Rising incomes mean many Iraqi men marry multiple wives
Hashem (a pseudonym), told Al-Monitor, “I married a widow who works as a schoolteacher and lives in the city of Karbala. I did so because I needed a woman from the same academic and cultural background as mine, as I was fed up with my illiterate wife.”
Hashem said that he graduated from the Arabic department at the University of Baghdad in 1982 and then married his cousin while living in the countryside on the outskirts of Baghdad.
“After 2003, my monthly salary increased and my living situation improved. Later on, I met a female colleague and we agreed to get married,” Hashem said, adding bluntly, “My first wife does not know I have a second wife, but my new wife knows that I am married and she understands the circumstances that drove me to marry a woman who is not of my level.”
Although Hashem, who is a teacher, said he married a woman who does not share his educational level, he has four children with her and he is proud of them.
Women's rights activist Susan Qaisi told Al-Monitor that this duality in behavior — when a man lives with a wife for two decades and has four children with her and then claims that she is unsuitable and that he is forced to remarry — is social hypocrisy. She said, “This is the product of a backward culture that sees women as a commodity that may be sold by a man as he pleases. Invoking cultural differences after a long time of marriage is not convincing.”

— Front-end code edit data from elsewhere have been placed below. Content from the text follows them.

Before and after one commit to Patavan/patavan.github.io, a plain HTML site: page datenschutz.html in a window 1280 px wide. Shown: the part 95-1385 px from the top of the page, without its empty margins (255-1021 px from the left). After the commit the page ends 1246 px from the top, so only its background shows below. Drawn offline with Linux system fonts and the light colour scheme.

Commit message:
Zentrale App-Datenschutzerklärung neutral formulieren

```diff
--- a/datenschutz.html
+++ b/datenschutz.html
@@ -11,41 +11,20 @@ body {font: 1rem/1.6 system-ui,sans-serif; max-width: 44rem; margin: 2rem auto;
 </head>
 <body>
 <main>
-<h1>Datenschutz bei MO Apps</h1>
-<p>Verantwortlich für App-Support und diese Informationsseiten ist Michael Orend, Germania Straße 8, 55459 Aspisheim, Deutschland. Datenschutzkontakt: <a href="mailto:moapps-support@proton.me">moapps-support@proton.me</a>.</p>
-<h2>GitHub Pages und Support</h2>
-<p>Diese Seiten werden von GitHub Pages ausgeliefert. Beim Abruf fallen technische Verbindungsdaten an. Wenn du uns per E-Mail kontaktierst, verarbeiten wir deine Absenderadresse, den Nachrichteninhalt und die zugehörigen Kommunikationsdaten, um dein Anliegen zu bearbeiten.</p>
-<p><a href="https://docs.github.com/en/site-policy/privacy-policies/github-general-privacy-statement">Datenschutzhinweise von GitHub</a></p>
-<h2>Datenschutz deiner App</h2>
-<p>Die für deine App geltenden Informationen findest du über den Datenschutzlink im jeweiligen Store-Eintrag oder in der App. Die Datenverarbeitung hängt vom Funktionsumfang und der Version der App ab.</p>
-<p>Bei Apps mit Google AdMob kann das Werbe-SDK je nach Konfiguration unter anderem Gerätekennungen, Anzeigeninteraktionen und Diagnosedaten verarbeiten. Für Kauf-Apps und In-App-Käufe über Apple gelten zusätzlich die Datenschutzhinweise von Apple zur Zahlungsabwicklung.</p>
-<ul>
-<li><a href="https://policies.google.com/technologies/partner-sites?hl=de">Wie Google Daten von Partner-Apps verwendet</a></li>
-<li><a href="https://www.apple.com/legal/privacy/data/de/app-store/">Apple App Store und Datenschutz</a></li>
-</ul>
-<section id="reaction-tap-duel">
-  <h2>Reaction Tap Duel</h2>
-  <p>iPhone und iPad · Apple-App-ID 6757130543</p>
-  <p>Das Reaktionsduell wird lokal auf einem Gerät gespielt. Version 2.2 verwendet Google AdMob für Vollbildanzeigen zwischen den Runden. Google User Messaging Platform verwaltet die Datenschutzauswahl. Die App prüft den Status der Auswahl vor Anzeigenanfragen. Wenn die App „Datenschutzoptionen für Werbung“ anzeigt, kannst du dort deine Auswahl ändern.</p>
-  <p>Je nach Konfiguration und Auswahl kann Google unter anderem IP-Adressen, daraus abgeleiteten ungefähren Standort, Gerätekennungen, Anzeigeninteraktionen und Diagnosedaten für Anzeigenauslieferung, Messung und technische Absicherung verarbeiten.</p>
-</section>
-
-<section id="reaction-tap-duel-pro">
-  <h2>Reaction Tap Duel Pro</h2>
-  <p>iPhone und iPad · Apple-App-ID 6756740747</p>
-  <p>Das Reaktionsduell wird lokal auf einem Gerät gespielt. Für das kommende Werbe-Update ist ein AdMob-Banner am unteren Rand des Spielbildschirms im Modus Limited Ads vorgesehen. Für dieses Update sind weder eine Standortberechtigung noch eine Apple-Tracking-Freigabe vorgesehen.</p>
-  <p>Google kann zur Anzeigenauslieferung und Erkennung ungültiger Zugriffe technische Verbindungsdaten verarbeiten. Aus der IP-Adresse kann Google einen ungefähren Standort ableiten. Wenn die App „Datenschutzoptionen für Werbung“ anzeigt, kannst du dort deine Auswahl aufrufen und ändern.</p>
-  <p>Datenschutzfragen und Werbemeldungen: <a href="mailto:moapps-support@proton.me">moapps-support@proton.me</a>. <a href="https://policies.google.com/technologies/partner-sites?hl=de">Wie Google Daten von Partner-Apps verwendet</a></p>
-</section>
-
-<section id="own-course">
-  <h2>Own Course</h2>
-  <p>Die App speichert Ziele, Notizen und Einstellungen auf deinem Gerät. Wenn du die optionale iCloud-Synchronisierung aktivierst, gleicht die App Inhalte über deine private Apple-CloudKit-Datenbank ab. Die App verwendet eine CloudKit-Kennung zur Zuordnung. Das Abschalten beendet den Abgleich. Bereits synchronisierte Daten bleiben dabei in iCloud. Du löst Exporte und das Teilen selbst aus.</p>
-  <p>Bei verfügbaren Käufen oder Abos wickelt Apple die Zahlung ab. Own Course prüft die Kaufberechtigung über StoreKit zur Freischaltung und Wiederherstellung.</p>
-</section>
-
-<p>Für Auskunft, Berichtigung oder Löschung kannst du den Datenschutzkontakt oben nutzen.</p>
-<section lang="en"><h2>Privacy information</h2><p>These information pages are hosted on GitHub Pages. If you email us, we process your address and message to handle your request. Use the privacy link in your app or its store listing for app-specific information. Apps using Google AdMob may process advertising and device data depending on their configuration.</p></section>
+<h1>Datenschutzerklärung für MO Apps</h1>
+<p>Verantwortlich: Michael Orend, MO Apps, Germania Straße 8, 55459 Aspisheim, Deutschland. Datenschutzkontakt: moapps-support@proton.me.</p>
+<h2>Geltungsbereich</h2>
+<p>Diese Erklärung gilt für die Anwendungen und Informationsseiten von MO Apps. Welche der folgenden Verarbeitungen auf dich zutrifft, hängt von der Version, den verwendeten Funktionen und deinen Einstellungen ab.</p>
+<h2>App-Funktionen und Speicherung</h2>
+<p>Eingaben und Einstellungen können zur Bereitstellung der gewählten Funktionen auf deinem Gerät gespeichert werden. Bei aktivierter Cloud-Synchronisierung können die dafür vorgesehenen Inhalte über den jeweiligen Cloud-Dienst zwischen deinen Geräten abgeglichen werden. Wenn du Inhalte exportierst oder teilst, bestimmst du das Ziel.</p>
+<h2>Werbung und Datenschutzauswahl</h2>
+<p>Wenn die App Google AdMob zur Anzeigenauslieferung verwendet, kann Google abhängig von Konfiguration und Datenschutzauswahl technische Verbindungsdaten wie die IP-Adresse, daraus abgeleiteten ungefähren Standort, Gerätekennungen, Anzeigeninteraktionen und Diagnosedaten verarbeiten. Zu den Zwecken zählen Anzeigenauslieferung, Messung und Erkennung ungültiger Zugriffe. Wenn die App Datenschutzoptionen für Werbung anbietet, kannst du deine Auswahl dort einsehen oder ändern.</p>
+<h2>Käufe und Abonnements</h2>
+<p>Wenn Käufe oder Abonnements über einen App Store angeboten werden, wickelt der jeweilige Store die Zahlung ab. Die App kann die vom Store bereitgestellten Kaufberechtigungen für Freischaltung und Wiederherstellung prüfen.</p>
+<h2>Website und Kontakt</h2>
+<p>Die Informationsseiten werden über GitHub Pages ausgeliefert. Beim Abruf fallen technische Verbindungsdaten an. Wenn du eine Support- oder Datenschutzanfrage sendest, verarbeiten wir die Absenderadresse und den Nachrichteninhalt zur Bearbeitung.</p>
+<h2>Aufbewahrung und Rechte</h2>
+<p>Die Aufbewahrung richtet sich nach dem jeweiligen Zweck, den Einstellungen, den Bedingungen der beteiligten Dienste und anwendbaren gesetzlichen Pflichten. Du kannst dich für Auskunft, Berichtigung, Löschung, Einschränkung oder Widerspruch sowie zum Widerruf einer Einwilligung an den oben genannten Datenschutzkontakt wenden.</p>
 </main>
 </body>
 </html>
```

The second-wife phenomenon, both publicly and in secret, is widely spread in Iraqi society. Polygamy has increased with per capita income.